▶ [Task requirements]
Write the lines below out exactly, dropping each picture.

▶ [Data provided]
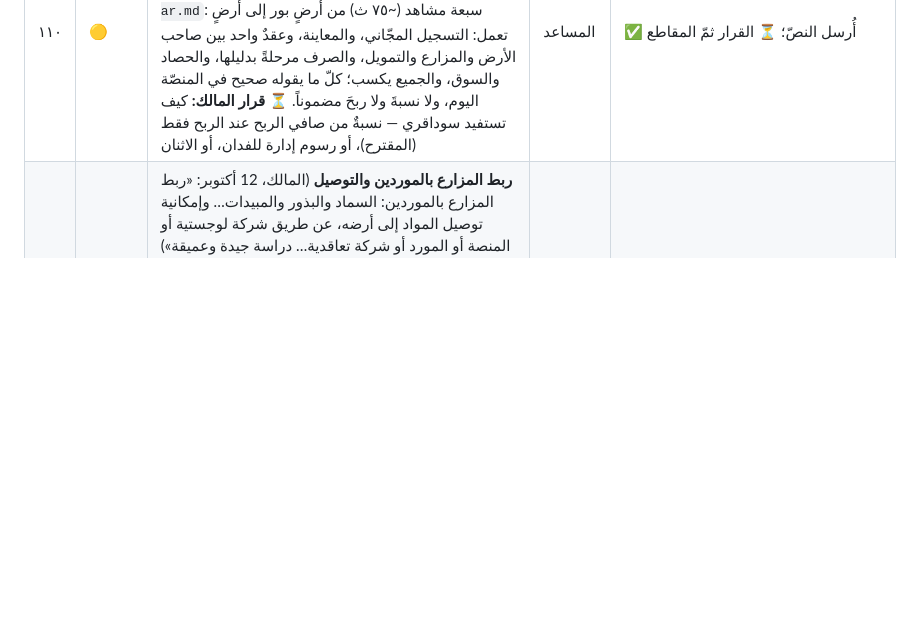
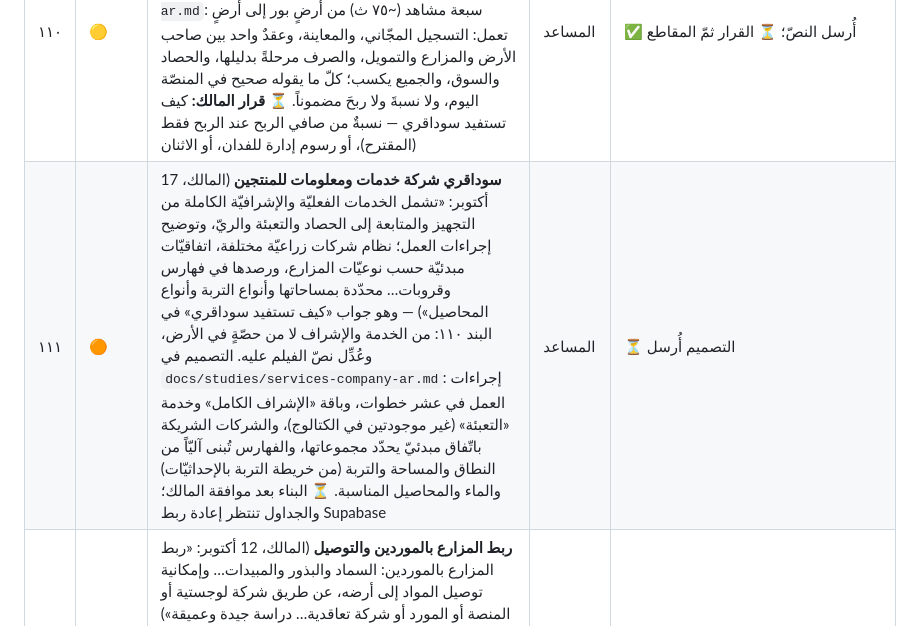
Before and after one commit to mohammed981-tjn/zadam, a Markdown page: docs/backlog-ar.md, the part around the change. GitHub-like rendering; blank space fills up the shorter version.

```diff
--- a/docs/backlog-ar.md
+++ b/docs/backlog-ar.md
@@ -66,6 +66,7 @@
 | ١٠٨ | 🟠 | **«أسعار قديمة» في سوق المحاصيل** (المالك، 13 أكتوبر) — بحثتُ في سونا والنيلين وتاق برس وسودافاكس والسودان الآن وعين الحقيقة ودبنقا: لا نشرة لبورصة القضارف بعد 8 يوليو ولا للأبيض بعد 14 أغسطس؛ البورصتان بين موسمين. صار في `/market`: صندوقٌ أعلى الصفحة يقول تاريخ آخر رقم لكلّ بورصة ويوم آخر بحث، وأحدث أرقام موثّقة من **مرصد أسواق برنامج الأغذية العالمي لأغسطس 2026** (`content/market/wfp.json`: مزاد ذرة القضارف ١٬٢٨٧ طنّاً و+٣٣٪ في السعر، وذرة الأبيض ٢٬٣٢٣ جنيهاً للكيلو)، والأسعار الشهرية من FEWS NET بأسماء عربية، القضارف والأبيض أولاً، فوق البطاقات؛ وأُضيفت نشرة 27 يونيو التي فاتتنا. تُستبدل أرقام البرنامج مع كلّ تقرير شهري، وتُضاف نشرات البورصة يوم تعود مع موسم التسويق | المساعد | ✅ في هذا الطلب |
 | ١٠٩ | 🟡 | **«ارسل لي نصوص الفيديوهات التي لم تولد»** (المالك، 16 أكتوبر) — ملفّات النصوص الأصليّة (4 و11 أكتوبر) لم تُحفظ في المستودع، فقارنتُ لقطات الأفلام المنشورة بقائمة البند ٨٥، وكتبتُ من جديد ما لم يصل: ١٥ مشهداً (الماعز، الكنانة، البطانة، البقّارة، سوق المواشي، الأعلاف، الدواجن، من المرعى إلى الميناء؛ الكروم، معادن البناء، ملح البحر الأحمر؛ قطن الجزيرة، قمح الشماليّة، سمسم القضارف، فول كردفان)، لكلٍّ نصّ توليد وتعليق مشكول وما يُتجنّب، في `docs/film-scenes-pending-ar.md` كي لا تضيع ثانيةً | المساعد | ✅ أُرسل الملفّ؛ ⏳ المقاطع حين يولّدها المالك |
 | ١١٠ | 🟡 | **فيلم يشجّع على مشاركة الأرض** (المالك، 16 أكتوبر: «فكرة نصّ لفيديو يشجع الناس مشاركة أرضهم في سوداقري… وكيفية زراعتها بالمشاركة واستفاد سوداقري») — «شارِك أرضك… نزرعها معاً» في `docs/film-land-sharing-ar.md`: سبعة مشاهد (~٧٥ ث) من أرضٍ بور إلى أرضٍ تعمل: التسجيل المجّاني، والمعاينة، وعقدٌ واحد بين صاحب الأرض والمزارع والتمويل، والصرف مرحلةً بدليلها، والحصاد والسوق، والجميع يكسب؛ كلّ ما يقوله صحيح في المنصّة اليوم، ولا نسبةَ ولا ربحَ مضموناً. ⏳ **قرار المالك:** كيف تستفيد سوداقري — نسبةٌ من صافي الربح عند الربح فقط (المقترح)، أو رسوم إدارة للفدان، أو الاثنان | المساعد | ✅ أُرسل النصّ؛ ⏳ القرار ثمّ المقاطع |
+| ١١١ | 🟠 | **سوداقري شركة خدمات ومعلومات للمنتجين** (المالك، 17 أكتوبر: «تشمل الخدمات الفعليّة والإشرافيّة الكاملة من التجهيز والمتابعة إلى الحصاد والتعبئة والريّ، وتوضيح إجراءات العمل؛ نظام شركات زراعيّة مختلفة، اتفاقيّات مبدئيّة حسب نوعيّات المزارع، ورصدها في فهارس وقروبات… محدّدة بمساحاتها وأنواع التربة وأنواع المحاصيل») — وهو جواب «كيف تستفيد سوداقري» في البند ١١٠: من الخدمة والإشراف لا من حصّةٍ في الأرض، وعُدِّل نصّ الفيلم عليه. التصميم في `docs/studies/services-company-ar.md`: إجراءات العمل في عشر خطوات، وباقة «الإشراف الكامل» وخدمة «التعبئة» (غير موجودتين في الكتالوج)، والشركات الشريكة باتّفاق مبدئيّ يحدّد مجموعاتها، والفهارس تُبنى آليّاً من النطاق والمساحة والتربة (من خريطة التربة بالإحداثيّات) والماء والمحاصيل المناسبة. ⏳ البناء بعد موافقة المالك؛ والجداول تنتظر إعادة ربط Supabase | المساعد | ⏳ التصميم أُرسل |
 | ١٠٤ | 🟡 | **ربط المزارع بالموردين والتوصيل** (المالك، 12 أكتوبر: «ربط المزارع بالموردين: السماد والبذور والمبيدات… وإمكانية توصيل المواد إلى أرضه، عن طريق شركة لوجستية أو المنصة أو المورد أو شركة تعاقدية… دراسة جيدة وعميقة») — دراسة `docs/studies/suppliers-ar.md`؛ ثمّ بُني (#151): `/suppliers` دليل موثّق برخص المجلس القومي للمبيدات والإدارة القومية للتقاوي وأسعار بالدولار، و`/suppliers/orders` طلبات جماعية بنقطة استلام ويوم معلن ومقدّم ١٠٪ يُدفع للمورد مباشرةً، و`/suppliers/deliveries` توصيل بصورة وموقع ورمز مشفّر، و`/verify` تحقّق وبلاغ؛ وزرّ «من أين أشتري؟» في الجدوى. الجداول (`20261012130000_supply_chain.sql`) تنتظر قاعدة البيانات | المساعد | ✅ بُني — يُفعَّل مع القاعدة |
 | ١٠٣ | 🟡 | **محفظة المزارع** (المالك، 12 أكتوبر: «تفتح المنصة محفظة للمزارع… يودع مبلغ مشروعه بعد دراسته… وتوفّر المنصة كلّ ما يحتاجه… والباقي في محفظته يسحبه أو يكمل به مشروعاً آخر… ما الضمانات التي يقدّمها المزارع؟… دراسة عميقة وأفضل الحلول، بعد أن تخلص بنودك») — دراسة `docs/studies/wallet-ar.md`: الإمساك بمال المزارع قبولُ ودائع يحتاج ترخيصاً؛ التوصية: المال يبقى في حساب المزارع، ثمّ قسيمة مدخلات مغلقة عبر شريك مرخّص؛ والضمانات (جماعي، هامش جدّية، تأمين، عقد مشترٍ) لا تلزم إلا إذا أُعطي المزارع قبل أن يدفع | المساعد | ✅ دُرس — ينتظر قرار المالك |
 | ١٠٢ | 🟡 | **بورصة المحاصيل والمعادن** (المالك، 12 أكتوبر: «ما مفهوم البورصة… تنصحني تعمل دراسة وبحث، وكيف ستبنيها وكيف ستعرضها») — دراسة `docs/studies/bourse-ar.md`؛ ثمّ بُني (#153): `/market` سوق المحاصيل اليوم (القضارف والأبيض، بالجنيه والدولار، الوارد، التغيّر، تنبيه، روتين يومي)، و`/market/offers` إعلانات مبوّبة (جدولها ينتظر القاعدة)، و`/mining/gold` معلومات فقط | المساعد | ✅ بُني |
```
Also changed, not shown: docs/film-land-sharing-ar.md (+8 -12 lines), docs/studies/services-company-ar.md (added, +120 -0 lines).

▶ [Answer space]
Before and after one commit to mohammed981-tjn/zadam, a Markdown page: docs/backlog-ar.md, the part around the change. GitHub-like rendering; blank space fills up the shorter version.

```diff
--- a/docs/backlog-ar.md
+++ b/docs/backlog-ar.md
@@ -66,6 +66,7 @@
 | ١٠٨ | 🟠 | **«أسعار قديمة» في سوق المحاصيل** (المالك، 13 أكتوبر) — بحثتُ في سونا والنيلين وتاق برس وسودافاكس والسودان الآن وعين الحقيقة ودبنقا: لا نشرة لبورصة القضارف بعد 8 يوليو ولا للأبيض بعد 14 أغسطس؛ البورصتان بين موسمين. صار في `/market`: صندوقٌ أعلى الصفحة يقول تاريخ آخر رقم لكلّ بورصة ويوم آخر بحث، وأحدث أرقام موثّقة من **مرصد أسواق برنامج الأغذية العالمي لأغسطس 2026** (`content/market/wfp.json`: مزاد ذرة القضارف ١٬٢٨٧ طنّاً و+٣٣٪ في السعر، وذرة الأبيض ٢٬٣٢٣ جنيهاً للكيلو)، والأسعار الشهرية من FEWS NET بأسماء عربية، القضارف والأبيض أولاً، فوق البطاقات؛ وأُضيفت نشرة 27 يونيو التي فاتتنا. تُستبدل أرقام البرنامج مع كلّ تقرير شهري، وتُضاف نشرات البورصة يوم تعود مع موسم التسويق | المساعد | ✅ في هذا الطلب |
 | ١٠٩ | 🟡 | **«ارسل لي نصوص الفيديوهات التي لم تولد»** (المالك، 16 أكتوبر) — ملفّات النصوص الأصليّة (4 و11 أكتوبر) لم تُحفظ في المستودع، فقارنتُ لقطات الأفلام المنشورة بقائمة البند ٨٥، وكتبتُ من جديد ما لم يصل: ١٥ مشهداً (الماعز، الكنانة، البطانة، البقّارة، سوق المواشي، الأعلاف، الدواجن، من المرعى إلى الميناء؛ الكروم، معادن البناء، ملح البحر الأحمر؛ قطن الجزيرة، قمح الشماليّة، سمسم القضارف، فول كردفان)، لكلٍّ نصّ توليد وتعليق مشكول وما يُتجنّب، في `docs/film-scenes-pending-ar.md` كي لا تضيع ثانيةً | المساعد | ✅ أُرسل الملفّ؛ ⏳ المقاطع حين يولّدها المالك |
 | ١١٠ | 🟡 | **فيلم يشجّع على مشاركة الأرض** (المالك، 16 أكتوبر: «فكرة نصّ لفيديو يشجع الناس مشاركة أرضهم في سوداقري… وكيفية زراعتها بالمشاركة واستفاد سوداقري») — «شارِك أرضك… نزرعها معاً» في `docs/film-land-sharing-ar.md`: سبعة مشاهد (~٧٥ ث) من أرضٍ بور إلى أرضٍ تعمل: التسجيل المجّاني، والمعاينة، وعقدٌ واحد بين صاحب الأرض والمزارع والتمويل، والصرف مرحلةً بدليلها، والحصاد والسوق، والجميع يكسب؛ كلّ ما يقوله صحيح في المنصّة اليوم، ولا نسبةَ ولا ربحَ مضموناً. ⏳ **قرار المالك:** كيف تستفيد سوداقري — نسبةٌ من صافي الربح عند الربح فقط (المقترح)، أو رسوم إدارة للفدان، أو الاثنان | المساعد | ✅ أُرسل النصّ؛ ⏳ القرار ثمّ المقاطع |
+| ١١١ | 🟠 | **سوداقري شركة خدمات ومعلومات للمنتجين** (المالك، 17 أكتوبر: «تشمل الخدمات الفعليّة والإشرافيّة الكاملة من التجهيز والمتابعة إلى الحصاد والتعبئة والريّ، وتوضيح إجراءات العمل؛ نظام شركات زراعيّة مختلفة، اتفاقيّات مبدئيّة حسب نوعيّات المزارع، ورصدها في فهارس وقروبات… محدّدة بمساحاتها وأنواع التربة وأنواع المحاصيل») — وهو جواب «كيف تستفيد سوداقري» في البند ١١٠: من الخدمة والإشراف لا من حصّةٍ في الأرض، وعُدِّل نصّ الفيلم عليه. التصميم في `docs/studies/services-company-ar.md`: إجراءات العمل في عشر خطوات، وباقة «الإشراف الكامل» وخدمة «التعبئة» (غير موجودتين في الكتالوج)، والشركات الشريكة باتّفاق مبدئيّ يحدّد مجموعاتها، والفهارس تُبنى آليّاً من النطاق والمساحة والتربة (من خريطة التربة بالإحداثيّات) والماء والمحاصيل المناسبة. ⏳ البناء بعد موافقة المالك؛ والجداول تنتظر إعادة ربط Supabase | المساعد | ⏳ التصميم أُرسل |
 | ١٠٤ | 🟡 | **ربط المزارع بالموردين والتوصيل** (المالك، 12 أكتوبر: «ربط المزارع بالموردين: السماد والبذور والمبيدات… وإمكانية توصيل المواد إلى أرضه، عن طريق شركة لوجستية أو المنصة أو المورد أو شركة تعاقدية… دراسة جيدة وعميقة») — دراسة `docs/studies/suppliers-ar.md`؛ ثمّ بُني (#151): `/suppliers` دليل موثّق برخص المجلس القومي للمبيدات والإدارة القومية للتقاوي وأسعار بالدولار، و`/suppliers/orders` طلبات جماعية بنقطة استلام ويوم معلن ومقدّم ١٠٪ يُدفع للمورد مباشرةً، و`/suppliers/deliveries` توصيل بصورة وموقع ورمز مشفّر، و`/verify` تحقّق وبلاغ؛ وزرّ «من أين أشتري؟» في الجدوى. الجداول (`20261012130000_supply_chain.sql`) تنتظر قاعدة البيانات | المساعد | ✅ بُني — يُفعَّل مع القاعدة |
 | ١٠٣ | 🟡 | **محفظة المزارع** (المالك، 12 أكتوبر: «تفتح المنصة محفظة للمزارع… يودع مبلغ مشروعه بعد دراسته… وتوفّر المنصة كلّ ما يحتاجه… والباقي في محفظته يسحبه أو يكمل به مشروعاً آخر… ما الضمانات التي يقدّمها المزارع؟… دراسة عميقة وأفضل الحلول، بعد أن تخلص بنودك») — دراسة `docs/studies/wallet-ar.md`: الإمساك بمال المزارع قبولُ ودائع يحتاج ترخيصاً؛ التوصية: المال يبقى في حساب المزارع، ثمّ قسيمة مدخلات مغلقة عبر شريك مرخّص؛ والضمانات (جماعي، هامش جدّية، تأمين، عقد مشترٍ) لا تلزم إلا إذا أُعطي المزارع قبل أن يدفع | المساعد | ✅ دُرس — ينتظر قرار المالك |
 | ١٠٢ | 🟡 | **بورصة المحاصيل والمعادن** (المالك، 12 أكتوبر: «ما مفهوم البورصة… تنصحني تعمل دراسة وبحث، وكيف ستبنيها وكيف ستعرضها») — دراسة `docs/studies/bourse-ar.md`؛ ثمّ بُني (#153): `/market` سوق المحاصيل اليوم (القضارف والأبيض، بالجنيه والدولار، الوارد، التغيّر، تنبيه، روتين يومي)، و`/market/offers` إعلانات مبوّبة (جدولها ينتظر القاعدة)، و`/mining/gold` معلومات فقط | المساعد | ✅ بُني |
```
Also changed, not shown: docs/film-land-sharing-ar.md (+8 -12 lines), docs/studies/services-company-ar.md (added, +120 -0 lines).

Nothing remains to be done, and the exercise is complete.